Christian Girault, CNRS-CREDA
Amaury Boscio, Sciences Po-PSIA
Discutant : Olivier Dabène, professeur des universités à Sciences Po, chercheur au CERI, président de l’OPALC


Débat au CERI – 56, rue Jacob
75006 Paris
Tel. : 01 58 71 70 00
Fax. : 01 58 71 70 91

Salle des conférences, Bâtiment S

Entrée libre dans la limite des places disponibles.
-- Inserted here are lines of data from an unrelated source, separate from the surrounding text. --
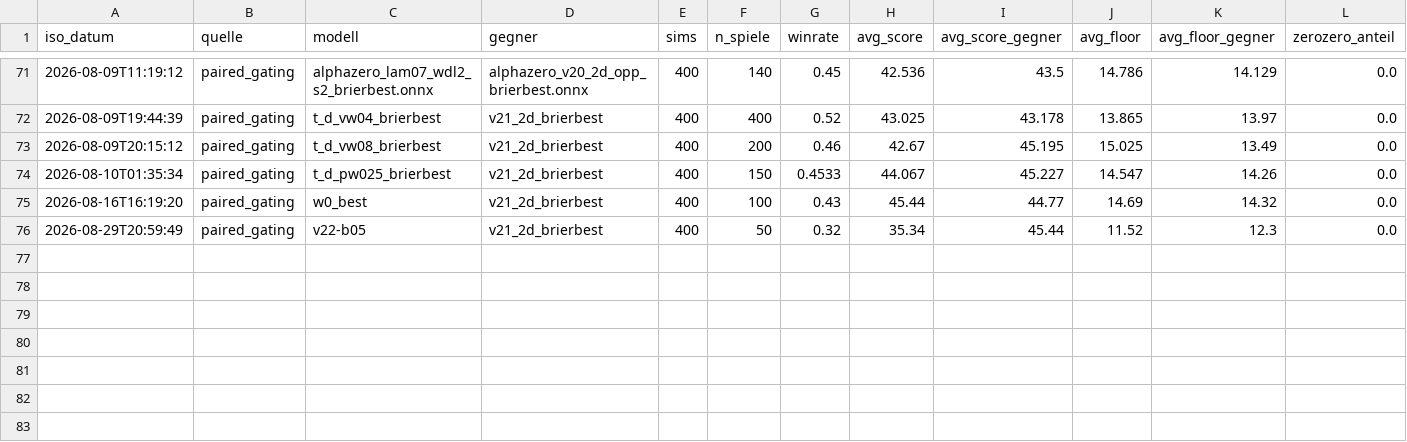
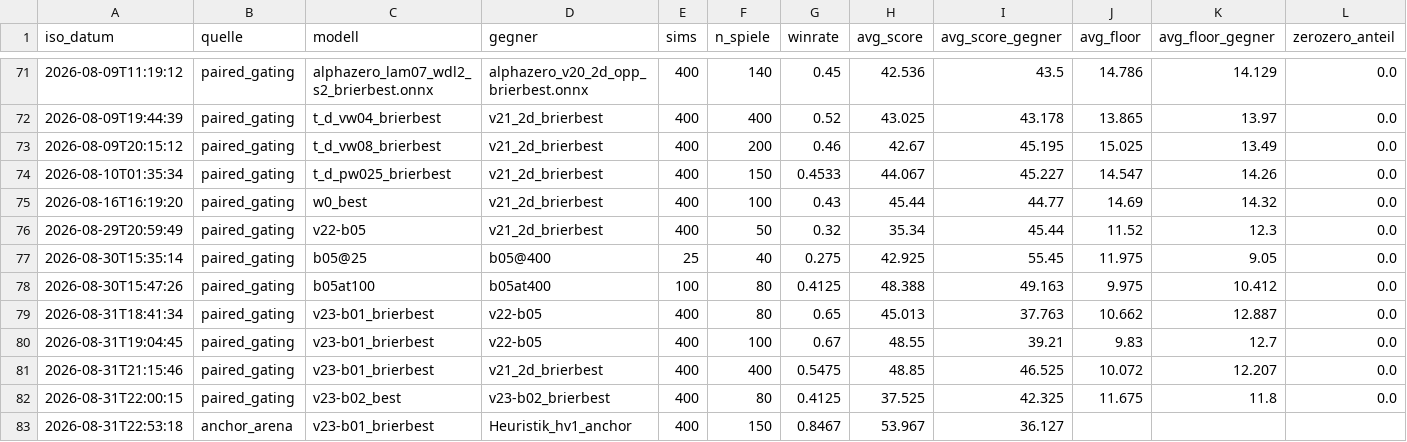
Before and after one commit to artfox1985/mosaic-AI, a CSV file: evaluations/arena_trends.csv, drawn as a sheet; only a part is shown, gaps mark what is left out; the diff names each change by its address in the sheet, - before the commit and + after, or states it on an @@ line.

```diff
--- a/evaluations/arena_trends.csv
+++ b/evaluations/arena_trends.csv
+row 77: 2026-08-30T15:35:14 | paired_gating | b05@25 | b05@400 | 25 | 40 | 0.275 | 42.925 | 55.45 | 11.975 | 9.05 | 0.0
+row 78: 2026-08-30T15:47:26 | paired_gating | b05at100 | b05at400 | 100 | 80 | 0.4125 | 48.388 | 49.163 | 9.975 | 10.412 | 0.0
+row 79: 2026-08-31T18:41:34 | paired_gating | v23-b01_brierbest | v22-b05 | 400 | 80 | 0.65 | 45.013 | 37.763 | 10.662 | 12.887 | 0.0
+row 80: 2026-08-31T19:04:45 | paired_gating | v23-b01_brierbest | v22-b05 | 400 | 100 | 0.67 | 48.55 | 39.21 | 9.83 | 12.7 | 0.0
+row 81: 2026-08-31T21:15:46 | paired_gating | v23-b01_brierbest | v21_2d_brierbest | 400 | 400 | 0.5475 | 48.85 | 46.525 | 10.072 | 12.207 | 0.0
+row 82: 2026-08-31T22:00:15 | paired_gating | v23-b02_best | v23-b02_brierbest | 400 | 80 | 0.4125 | 37.525 | 42.325 | 11.675 | 11.8 | 0.0
+row 83: 2026-08-31T22:53:18 | anchor_arena | v23-b01_brierbest | Heuristik_hv1_anchor | 400 | 150 | 0.8467 | 53.967 | 36.127
```
Also changed, not shown: evaluations/elo_history.csv, 12 other files.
Le statut actuel de Porto Rico et son évolution possible<br />Petit pays latino-américain des Caraïbes insulaires, Porto Rico a un statut particulier d'Etat associé aux Etats-Unis. Depuis l'invasion américaine (1898), le débat sur le statut reste au coeur de la vie politique, caractérisée par un système démocratique et l'alternance au pouvoir de deux partis, le Parti populaire démocratique (PPD) et le Nouveau parti progressiste (PNP). La présentation vise à mieux faire connnaître un Etat souvent négligé dans les analyses portant sur l'ensemble latino-américain et caribéen.<br />Débat au CERI (56 rue Jacob, Paris) animé par Olivier Dabène, avec la participation de Christian Girault (CNRS-CREDA) et Amaury Boscio (Sciences Po-PSIA), 17h30-19h.

Jeudi 2 mai 2013 à 17h30 avec Christian Girault, CNRS-CREDA ; Amaury Boscio, Sciences Po-PSIA
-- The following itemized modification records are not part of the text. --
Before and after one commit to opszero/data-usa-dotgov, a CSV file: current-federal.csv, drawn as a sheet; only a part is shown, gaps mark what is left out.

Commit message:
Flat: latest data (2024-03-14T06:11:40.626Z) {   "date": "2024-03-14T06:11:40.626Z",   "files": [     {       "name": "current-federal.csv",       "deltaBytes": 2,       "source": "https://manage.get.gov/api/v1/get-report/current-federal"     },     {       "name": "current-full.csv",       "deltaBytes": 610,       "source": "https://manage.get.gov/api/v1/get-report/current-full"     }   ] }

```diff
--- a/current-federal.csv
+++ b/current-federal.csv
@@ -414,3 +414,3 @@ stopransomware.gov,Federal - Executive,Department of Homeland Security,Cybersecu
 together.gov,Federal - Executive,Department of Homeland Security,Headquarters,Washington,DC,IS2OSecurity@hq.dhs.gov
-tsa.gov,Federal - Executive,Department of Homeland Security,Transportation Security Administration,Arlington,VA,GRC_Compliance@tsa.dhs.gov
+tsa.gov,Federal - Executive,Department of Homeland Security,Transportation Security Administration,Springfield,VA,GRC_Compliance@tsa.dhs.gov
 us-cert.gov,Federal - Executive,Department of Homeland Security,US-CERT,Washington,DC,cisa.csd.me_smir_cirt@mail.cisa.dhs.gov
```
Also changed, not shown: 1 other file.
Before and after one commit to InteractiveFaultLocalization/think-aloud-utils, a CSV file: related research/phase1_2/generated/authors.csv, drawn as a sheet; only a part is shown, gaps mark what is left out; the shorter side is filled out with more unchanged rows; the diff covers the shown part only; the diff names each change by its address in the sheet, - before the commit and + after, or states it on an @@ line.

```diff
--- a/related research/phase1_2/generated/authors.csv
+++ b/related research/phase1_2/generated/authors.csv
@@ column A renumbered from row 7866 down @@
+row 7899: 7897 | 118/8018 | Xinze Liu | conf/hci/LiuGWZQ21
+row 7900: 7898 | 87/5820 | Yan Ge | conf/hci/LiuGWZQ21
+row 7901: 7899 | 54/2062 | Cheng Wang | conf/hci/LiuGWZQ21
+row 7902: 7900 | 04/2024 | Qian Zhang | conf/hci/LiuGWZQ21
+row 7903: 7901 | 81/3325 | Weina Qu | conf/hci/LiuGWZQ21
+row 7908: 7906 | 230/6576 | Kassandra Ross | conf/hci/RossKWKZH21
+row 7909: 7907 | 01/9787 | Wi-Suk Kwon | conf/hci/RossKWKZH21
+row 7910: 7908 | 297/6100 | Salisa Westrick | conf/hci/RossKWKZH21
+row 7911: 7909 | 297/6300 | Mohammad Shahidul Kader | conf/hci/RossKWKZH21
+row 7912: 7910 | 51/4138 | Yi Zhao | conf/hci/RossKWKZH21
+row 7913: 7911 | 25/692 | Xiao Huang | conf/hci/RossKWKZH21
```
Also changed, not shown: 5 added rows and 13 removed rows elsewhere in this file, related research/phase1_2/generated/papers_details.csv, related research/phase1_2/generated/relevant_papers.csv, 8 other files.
http://www.sciencespo.fr/opalc//opalc/content/porto-rico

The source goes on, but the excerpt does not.